We haven't got a clue what this means, but whatever the source of Tavitian's inspiration we should all be grateful to the talented Frenchman for creating one of the most original strategy boardgames on shelves today.
Now, Gameloft has adapted Tavitian's vision to the mobile phone, and what a colourful vision it is.
The basic premise of Blokus is deceptively simple. Between two and four players compete for territory on a 20x20 grid of squares. Each player has a selection of blocks, somewhat similar to Tetris pieces. Players take turns to place these blocks on the board, attempting to cover as many tiles on the grid as they can.
Where things get complicated is that each block you place must connect corner-to-corner to one of your previously placed blocks, but cannot touch one of your own blocks face-to-face.
These restrictions don't apply when setting down pieces near your opponents' blocks, however, and so Blokus very rapidly becomes a strategic dance, with each player trying to block his opponents' potential moves, while opening up more space for his own pieces.
This version of Blokus comes with a range of features and game options - allowing for up to four human players passing the handset or several two-player variants of Blokus. If your friends are too busy to play, the AI can step in and play as up to three of your opponents.
Special mention goes to the person who decided to include a Colour Blind mode, which adds symbols to the coloured blocks. They've also included a zoom function, which almost but not quite eliminates the problem of having a 400 square grid on the tiny screen of a mobile phone.
But Blokus's best feature by far is the Tournament mode, which pits you against a series of solo challenges - score X points, win without using certain blocks - increasing in difficulty until you almost feel like all three AI opponents are solely concerned with preventing you from reaching your goal.
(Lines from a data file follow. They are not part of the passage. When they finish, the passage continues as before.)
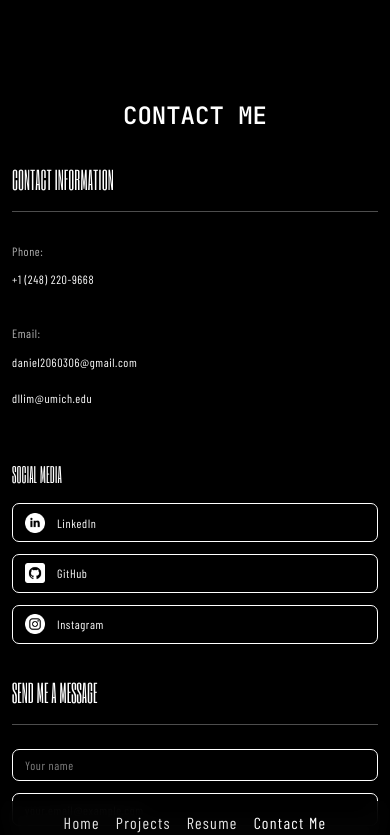
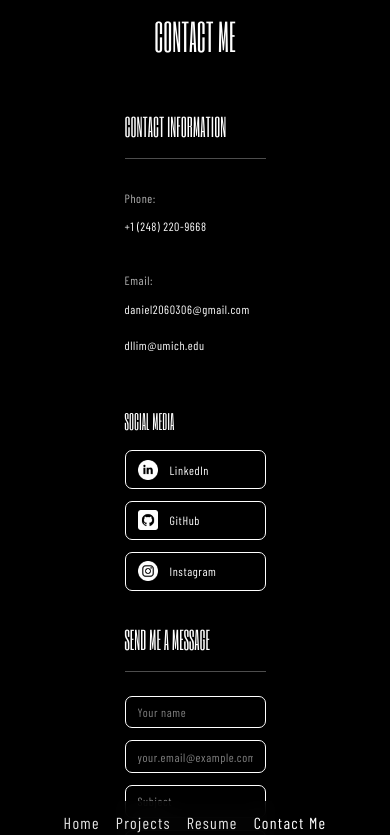
Before and after one commit to daniel3606/DL_Portfolio_Website_V03, a React (Vite) app: page /contact in a window 390 px wide. Shown: the top 835 px of the page. Built offline with nearby package versions, Linux system fonts and the light colour scheme; a web font is replaced by a local one.

Commit message:
Add scroll-to-top on navigation and fix contact page styling
- Add ScrollToTop component to scroll to top on route changes
- Center contact page content vertically
- Fix contact title font to use SixCaps (override global App.css styles)
- Update contact page responsive padding

```diff
--- a/src/App.jsx
+++ b/src/App.jsx
@@ -3,6 +3,7 @@ import { Routes, Route } from 'react-router-dom';
 import './App.css';
 import Navbar from './components/navbar.jsx';
 import Cursor from './components/cursor.jsx';
+import ScrollToTop from './components/ScrollToTop.jsx';
 import Home from './pages/Home.jsx';
 import Projects from './pages/Projects.jsx';
 import Resume from './pages/Resume.jsx';
@@ -18,6 +19,7 @@ import ProjectDetailKelseyMuseum from './pages/ProjectDetailKelseyMuseum.jsx';
 function App() {
   return (
     <div className="app">
+      <ScrollToTop />
       <Cursor />
       {/* <Rain /> */}
       <Navbar />
--- /dev/null
+++ b/src/components/ScrollToTop.jsx
@@ -0,0 +1,14 @@
+import { useEffect } from 'react';
+import { useLocation } from 'react-router-dom';
+
+const ScrollToTop = () => {
+  const { pathname } = useLocation();
+
+  useEffect(() => {
+    window.scrollTo(0, 0);
+  }, [pathname]);
+
+  return null;
+};
+
+export default ScrollToTop;
--- a/src/pages/Contact.css
+++ b/src/pages/Contact.css
@@ -8,25 +8,30 @@
 }
 
 @import url('https://fonts.googleapis.com/css2?family=Barlow+Condensed:wght@100;200;300;400;500;600;700;800;900&display=swap');
+@import url('https://fonts.googleapis.com/css2?family=Big+Shoulders+Display:wght@100;200;300;400;500;600;700;800;900&display=swap');
 
 .contact-page {
   min-height: 100vh;
   background-color: #000000;
-  padding: 150px 1rem 3rem 1rem;
+  padding: 1rem;
   display: flex;
   justify-content: center;
-  align-items: flex-start;
+  align-items: center;
 }
 
 .contact-container {
   width: 100%;
   max-width: 1200px;
+  display: flex;
+  flex-direction: column;
+  align-items: center;
+  justify-content: center;
 }
 
-.contact-title {
-  font-family: 'SixCaps', sans-serif;
+.contact-page .contact-title {
+  font-family: 'SixCaps', sans-serif !important;
   font-size: 6rem;
-  font-weight: normal;
+  font-weight: normal !important;
   color: #ffffff;
   margin: 0 0 2.25rem 0;
   text-transform: uppercase;
@@ -264,10 +269,10 @@
 /* Tablet Responsive */
 @media (max-width: 1024px) {
   .contact-page {
-    padding: 120px 2rem 2rem 2rem;
+    padding: 1rem;
   }
 
-  .contact-title {
+  .contact-page .contact-title {
     font-size: 4.5rem;
     margin-bottom: 1.875rem;
   }
@@ -310,14 +315,14 @@
 /* Mobile Responsive */
 @media (max-width: 768px) {
   .contact-page {
-    padding: 120px 1rem 1.5rem 1rem;
+    padding: 1rem;
   }
 
   .contact-container {
     max-width: 100%;
   }
 
-  .contact-title {
+  .contact-page .contact-title {
     font-size: 3rem;
     margin-bottom: 1.5rem;
   }
@@ -382,10 +387,10 @@
 
 @media (max-width: 480px) {
   .contact-page {
-    padding: 100px 0.75rem 1rem 0.75rem;
+    padding: 0.75rem;
   }
 
-  .contact-title {
+  .contact-page .contact-title {
     font-size: 2.25rem;
     margin-bottom: 1.125rem;
   }
```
It can be all too easy to freeze out a single opponent by ganging up, but this is a staple of multiplayer games and serves to add to the challenge as well as frustrate.
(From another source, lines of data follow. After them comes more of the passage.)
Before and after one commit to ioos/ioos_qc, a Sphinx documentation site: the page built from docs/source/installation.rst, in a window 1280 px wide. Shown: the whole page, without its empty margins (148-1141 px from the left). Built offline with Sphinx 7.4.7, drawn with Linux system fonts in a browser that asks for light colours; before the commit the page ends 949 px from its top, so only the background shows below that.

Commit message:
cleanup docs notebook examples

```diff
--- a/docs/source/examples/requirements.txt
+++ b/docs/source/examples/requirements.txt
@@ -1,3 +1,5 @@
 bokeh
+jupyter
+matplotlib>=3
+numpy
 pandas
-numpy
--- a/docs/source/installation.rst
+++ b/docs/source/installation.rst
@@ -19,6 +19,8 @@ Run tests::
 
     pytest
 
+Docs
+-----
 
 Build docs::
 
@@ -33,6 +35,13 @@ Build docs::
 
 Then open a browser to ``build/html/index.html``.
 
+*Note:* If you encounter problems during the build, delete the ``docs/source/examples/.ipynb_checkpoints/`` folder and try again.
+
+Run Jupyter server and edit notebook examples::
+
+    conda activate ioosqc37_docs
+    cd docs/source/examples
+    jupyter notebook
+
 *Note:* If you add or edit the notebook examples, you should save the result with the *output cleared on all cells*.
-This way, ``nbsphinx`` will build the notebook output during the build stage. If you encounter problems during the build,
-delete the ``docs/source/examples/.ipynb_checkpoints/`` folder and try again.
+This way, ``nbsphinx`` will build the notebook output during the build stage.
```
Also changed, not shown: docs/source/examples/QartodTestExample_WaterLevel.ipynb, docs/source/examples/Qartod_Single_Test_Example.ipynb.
There have been a number of boardgame conversions to handheld devices over the years, with the majority of them failing to capture the spirit of the original, let alone add anything special. Blokus is a wonderful exception to that rule.